**PROBLEM REQUIREMENTS**
Identify and copy all lines of the material where the string "canvas" is found.

**DATA FOR REVIEW**
Start of Block

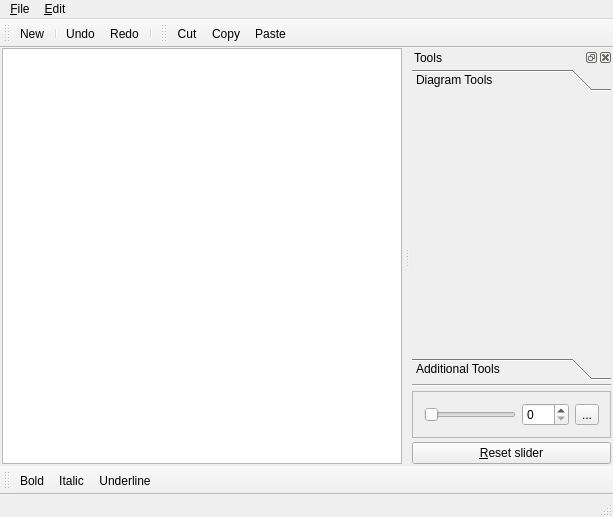
The window that PAIN-qt-widgets/mainwindow.ui (przemekpjski/Qt-Widgets-GraphicsView) describes before a commit, drawn with Qt 5.
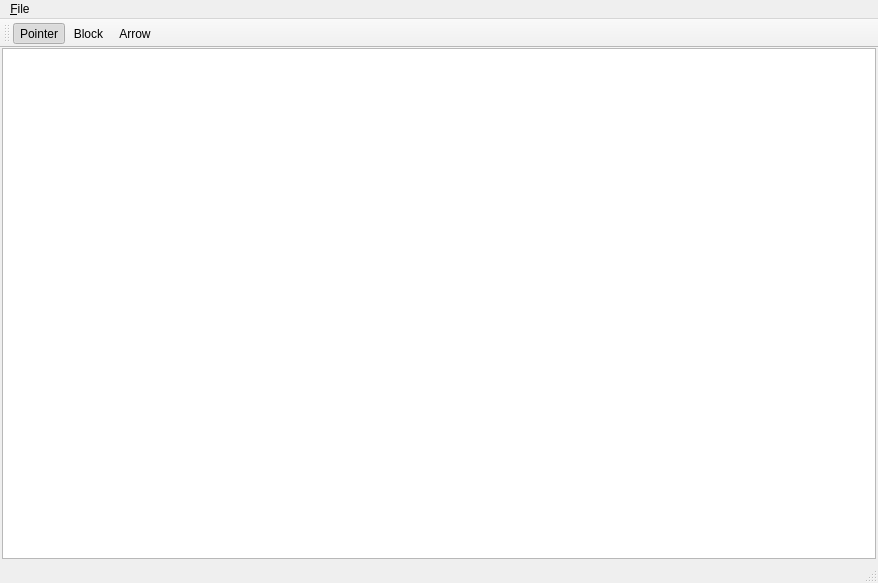
The same window after the commit. Icons and pictures are not drawn.

Commit message: Add upgraded scene, add DiagramBlock and Arrow. Change GUI.

```diff
--- a/PAIN-qt-widgets/mainwindow.ui
+++ b/PAIN-qt-widgets/mainwindow.ui
@@ -6,8 +6,8 @@
    <rect>
     <x>0</x>
     <y>0</y>
-    <width>608</width>
-    <height>517</height>
+    <width>878</width>
+    <height>583</height>
    </rect>
   </property>
   <property name="sizePolicy">
@@ -56,6 +56,9 @@
         <height>400</height>
        </size>
       </property>
+      <property name="cursor" stdset="0">
+       <cursorShape>CrossCursor</cursorShape>
+      </property>
      </widget>
     </item>
    </layout>
@@ -65,7 +68,7 @@
     <rect>
      <x>0</x>
      <y>0</y>
-     <width>608</width>
+     <width>878</width>
      <height>22</height>
     </rect>
    </property>
@@ -76,40 +79,12 @@
     <property name="title">
      <string>&amp;File</string>
     </property>
-    <addaction name="actionNew"/>
-    <addaction name="separator"/>
-    <addaction name="actionSave"/>
-    <addaction name="actionSave_As"/>
-    <addaction name="separator"/>
-    <addaction name="actionPrint"/>
-    <addaction name="separator"/>
     <addaction name="actionExit"/>
    </widget>
-   <widget class="QMenu" name="menuEdit">
-    <property name="title">
-     <string>&amp;Edit</string>
-    </property>
-    <addaction name="actionUndo"/>
-    <addaction name="actionRedo"/>
-   </widget>
    <addaction name="menuFile"/>
-   <addaction name="menuEdit"/>
-  </widget>
-  <widget class="QToolBar" name="mainToolBar">
-   <attribute name="toolBarArea">
-    <enum>TopToolBarArea</enum>
-   </attribute>
-   <attribute name="toolBarBreak">
-    <bool>false</bool>
-   </attribute>
-   <addaction name="actionNew"/>
-   <addaction name="separator"/>
-   <addaction name="actionUndo"/>
-   <addaction name="actionRedo"/>
-   <addaction name="separator"/>
   </widget>
   <widget class="QStatusBar" name="statusBar"/>
-  <widget class="QToolBar" name="clipboardToolBar">
+  <widget class="QToolBar" name="diagramEditortoolBar">
    <property name="windowTitle">
     <string>toolBar</string>
    </property>
@@ -119,210 +94,10 @@
    <attribute name="toolBarBreak">
     <bool>false</bool>
    </attribute>
-   <addaction name="actionCut"/>
-   <addaction name="actionCopy"/>
-   <addaction name="actionPaste"/>
+   <addaction name="actionPointer"/>
+   <addaction name="actionBlock"/>
+   <addaction name="actionArrow"/>
   </widget>
-  <widget class="QToolBar" name="textEditionToolBar">
-   <property name="windowTitle">
-    <string>toolBar_2</string>
-   </property>
-   <attribute name="toolBarArea">
-    <enum>BottomToolBarArea</enum>
-   </attribute>
-   <attribute name="toolBarBreak">
-    <bool>false</bool>
-   </attribute>
-   <addaction name="actionBold"/>
-   <addaction name="actionItalic"/>
-   <addaction name="actionUnderline"/>
-  </widget>
-  <widget class="QDockWidget" name="toolsDockWidget">
-   <property name="minimumSize">
-    <size>
-     <width>203</width>
-     <height>292</height>
-    </size>
-   </property>
-   <property name="floating">
-    <bool>false</bool>
-   </property>
-   <property name="features">
-    <set>QDockWidget::AllDockWidgetFeatures</set>
-   </property>
-   <property name="windowTitle">
-    <string>Tools</string>
-   </property>
-   <attribute name="dockWidgetArea">
-    <number>2</number>
-   </attribute>
-   <widget class="QWidget" name="dockWidgetContents">
-    <layout class="QVBoxLayout" name="verticalLayout">
-     <property name="spacing">
-      <number>4</number>
-     </property>
-     <property name="leftMargin">
-      <number>2</number>
-     </property>
-     <property name="topMargin">
-      <number>2</number>
-     </property>
-     <property name="rightMargin">
-      <number>2</number>
-     </property>
-     <property name="bottomMargin">
-      <number>2</number>
-     </property>
-     <item>
-      <widget class="QToolBox" name="toolBox">
-       <property name="sizePolicy">
-        <sizepolicy hsizetype="Expanding" vsizetype="Expanding">
-         <horstretch>0</horstretch>
-         <verstretch>0</verstretch>
-        </sizepolicy>
-       </property>
-       <property name="currentIndex">
-        <number>0</number>
-       </property>
-       <widget class="QWidget" name="diagramToolsPage">
-        <property name="geometry">
-         <rect>
-          <x>0</x>
-          <y>0</y>
-          <width>199</width>
-          <height>231</height>
-         </rect>
-        </property>
-        <attribute name="label">
-         <string>Diagram Tools</string>
-        </attribute>
-       </widget>
-       <widget class="QWidget" name="additionalToolsPage">
-        <property name="geometry">
-         <rect>
-          <x>0</x>
-          <y>0</y>
-          <width>199</width>
-          <height>231</height>
-         </rect>
-        </property>
-        <attribute name="label">
-         <string>Additional Tools</string>
-        </attribute>
-       </widget>
-      </widget>
-     </item>
-     <item>
-      <widget class="Line" name="line">
-       <property name="orientation">
-        <enum>Qt::Horizontal</enum>
-       </property>
-      </widget>
-     </item>
-     <item>
-      <widget class="QFrame" name="frame">
-       <property name="sizePolicy">
-        <sizepolicy hsizetype="Preferred" vsizetype="Preferred">
-         <horstretch>0</horstretch>
-         <verstretch>0</verstretch>
-        </sizepolicy>
-       </property>
-       <property name="frameShape">
-        <enum>QFrame::StyledPanel</enum>
-       </property>
-       <property name="frameShadow">
-        <enum>QFrame::Plain</enum>
-       </property>
-       <property name="lineWidth">
-        <number>1</number>
-       </property>
-       <layout class="QHBoxLayout" name="horizontalLayout_2">
-        <item>
-         <widget class="QSlider" name="horizontalSlider">
-          <property name="sizePolicy">
-           <sizepolicy hsizetype="MinimumExpanding" vsizetype="Fixed">
-            <horstretch>0</horstretch>
-            <verstretch>0</verstretch>
-           </sizepolicy>
-          </property>
-          <property name="maximum">
-           <number>255</number>
-          </property>
-          <property name="pageStep">
-           <number>15</number>
-          </property>
-          <property name="orientation">
-           <enum>Qt::Horizontal</enum>
-          </property>
-         </widget>
-        </item>
-        <item>
-         <widget class="QSpinBox" name="spinBox">
-          <property name="sizePolicy">
-           <sizepolicy hsizetype="Minimum" vsizetype="Fixed">
-            <horstretch>0</horstretch>
-            <verstretch>0</verstretch>
-           </sizepolicy>
-          </property>
-          <property name="toolTip">
-           <string>&lt;html&gt;&lt;head/&gt;&lt;body&gt;&lt;p align=&quot;center&quot;&gt;&lt;span style=&quot; color:#75507b;&quot;&gt;Value&lt;/span&gt;&lt;/p&gt;&lt;/body&gt;&lt;/html&gt;</string>
-          </property>
-          <property name="toolTipDuration">
-           <number>-1</number>
-          </property>
-          <property name="maximum">
-           <number>255</number>
-          </property>
-         </widget>
-        </item>
-        <item>
-         <widget class="QToolButton" name="toolButton">
-          <property name="toolTip">
-           <string>&lt;html&gt;&lt;head/&gt;&lt;body&gt;&lt;p&gt;Tool button&lt;img src=&quot;:/images/images/duck-with-glasses.jpeg&quot;/&gt;&lt;/p&gt;&lt;/body&gt;&lt;/html&gt;</string>
-          </property>
-          <property name="text">
-           <string>...</string>
-          </property>
-         </widget>
-        </item>
-       </layout>
-      </widget>
-     </item>
-     <item>
-      <widget class="QPushButton" name="resetSliderButton">
-       <property name="text">
-        <string>&amp;Reset slider</string>
-       </property>
-      </widget>
-     </item>
-    </layout>
-   </widget>
-  </widget>
-  <action name="actionNew">
-   <property name="icon">
-    <iconset resource="mainwindow_resources.qrc">
-     <normaloff>:/icons/icons/new-512.png</normaloff>:/icons/icons/new-512.png</iconset>
-   </property>
-   <property name="text">
-    <string>&amp;New</string>
-   </property>
-   <property name="shortcut">
-    <string>Ctrl+N</string>
-   </property>
-  </action>
-  <action name="actionSave">
-   <property name="text">
-    <string>&amp;Save</string>
-   </property>
-   <property name="shortcut">
-    <string>Ctrl+S</string>
-   </property>
-  </action>
-  <action name="actionSave_As">
-   <property name="text">
-    <string>&amp;Save As</string>
-   </property>
-  </action>
   <action name="actionExit">
    <property name="text">
     <string>&amp;Exit</string>
@@ -331,88 +106,49 @@
     <string>Ctrl+Q</string>
    </property>
   </action>
-  <action name="actionUndo">
-   <property name="text">
-    <string>&amp;Undo</string>
+  <action name="actionPointer">
+   <property name="checkable">
+    <bool>true</bool>
    </property>
-   <property name="shortcut">
-    <string>Ctrl+Z</string>
+   <property name="checked">
+    <bool>true</bool>
    </property>
-  </action>
-  <action name="actionRedo">
    <property name="text">
-    <string>&amp;Redo</string>
+    <string>Pointer</string>
    </property>
-   <property name="shortcut">
-    <string>Ctrl+Shift+Z</string>
-   </property>
-  </action>
-  <action name="actionCut">
-   <property name="text">
-    <string>Cut</string>
-   </property>
    <property name="toolTip">
-    <string>Cut</string>
+    <string>Use pointer to manipulate elements on the canvas</string>
    </property>
    <property name="shortcut">
-    <string>Ctrl+X</string>
+    <string>1</string>
    </property>
   </action>
-  <action name="actionCopy">
-   <property name="text">
-    <string>Copy</string>
+  <action name="actionBlock">
+   <property name="checkable">
+    <bool>true</bool>
    </property>
-   <property name="toolTip">
-    <string>Copy</string>
-   </property>
-   <property name="shortcut">
-    <string>Ctrl+C</string>
-   </property>
-  </action>
-  <action name="actionPaste">
    <property name="text">
-    <string>Paste</string>
+    <string>Block</string>
    </property>
    <property name="toolTip">
-    <string>Paste</string>
+    <string>Add a block to the canvas on left mouse button click</string>
    </property>
    <property name="shortcut">
-    <string>Ctrl+V</string>
+    <string>2</string>
    </property>
   </action>
-  <action name="actionBold">
+  <action name="actionArrow">
+   <property name="checkable">
+    <bool>true</bool>
+   </property>
    <property name="text">
-    <string>Bold</string>
+    <string>Arrow</string>
    </property>
    <property name="toolTip">
-    <string>Bold</string>
+    <string>Add a arrow between 2 blocks on the canvas by dragging the mouse with left button pressed down</string>
    </property>
    <property name="shortcut">
-    <string>Ctrl+B</string>
-   </property>
-  </action>
-  <action name="actionItalic">
-   <property name="text">
-    <string>Italic</string>
-   </property>
-   <property name="shortcut">
-    <string>Ctrl+I</string>
-   </property>
-  </action>
-  <action name="actionUnderline">
-   <property name="text">
-    <string>Underline</string>
-   </property>
-   <property name="shortcut">
-    <string>Ctrl+U</string>
-   </property>
-  </action>
-  <action name="actionPrint">
-   <property name="text">
-    <string>&amp;Print</string>
-   </property>
-   <property name="shortcut">
-    <string>Ctrl+P</string>
+    <string>3</string>
    </property>
   </action>
  </widget>
```
Left out of the diff: 39 changed lines with no effect on the pictures. The commit also changes 27 other files.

End of Block

**ANSWER AREA**
+    <string>Use pointer to manipulate elements on the canvas</string>
+    <string>Add a block to the canvas on left mouse button click</string>
+    <string>Add a arrow between 2 blocks on the canvas by dragging the mouse with left button pressed down</string>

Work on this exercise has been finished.